[[ DATA TO PROCESS, beginning ]]

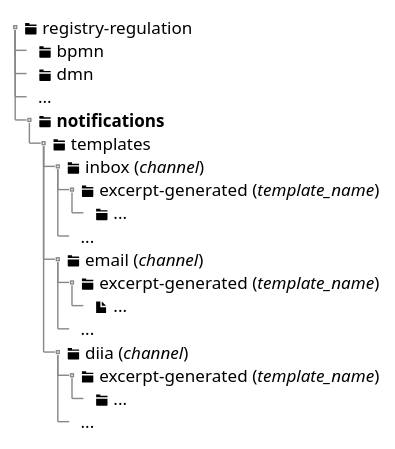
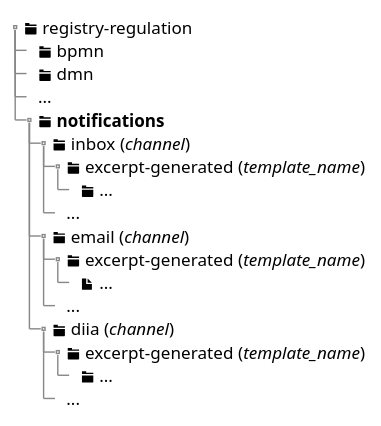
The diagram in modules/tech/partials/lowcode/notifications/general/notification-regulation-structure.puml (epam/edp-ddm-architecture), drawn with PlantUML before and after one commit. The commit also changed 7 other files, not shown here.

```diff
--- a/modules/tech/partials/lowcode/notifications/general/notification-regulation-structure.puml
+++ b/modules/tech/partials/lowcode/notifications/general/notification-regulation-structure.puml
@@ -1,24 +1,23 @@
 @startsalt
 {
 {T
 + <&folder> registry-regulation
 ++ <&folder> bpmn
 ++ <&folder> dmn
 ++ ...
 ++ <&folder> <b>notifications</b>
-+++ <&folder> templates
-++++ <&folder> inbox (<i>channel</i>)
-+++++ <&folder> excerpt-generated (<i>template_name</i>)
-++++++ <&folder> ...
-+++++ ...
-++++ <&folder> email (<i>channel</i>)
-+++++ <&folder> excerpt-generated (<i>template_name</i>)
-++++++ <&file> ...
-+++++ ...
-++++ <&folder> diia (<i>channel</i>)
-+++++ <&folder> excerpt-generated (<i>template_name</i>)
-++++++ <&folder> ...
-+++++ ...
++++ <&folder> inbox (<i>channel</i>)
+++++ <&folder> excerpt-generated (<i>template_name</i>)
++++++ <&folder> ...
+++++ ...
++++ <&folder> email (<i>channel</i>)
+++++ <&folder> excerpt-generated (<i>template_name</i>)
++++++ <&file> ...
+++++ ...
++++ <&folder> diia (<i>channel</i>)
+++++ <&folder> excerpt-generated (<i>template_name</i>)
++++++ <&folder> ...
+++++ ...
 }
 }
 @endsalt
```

[[ DATA TO PROCESS, end ]]

WHAT IS EXPECTED: Each line containing "inbox" belongs in the answer; pick these out of the material and copy them.

RESPONSE BOX:
-++++ <&folder> inbox (<i>channel</i>)
++++ <&folder> inbox (<i>channel</i>)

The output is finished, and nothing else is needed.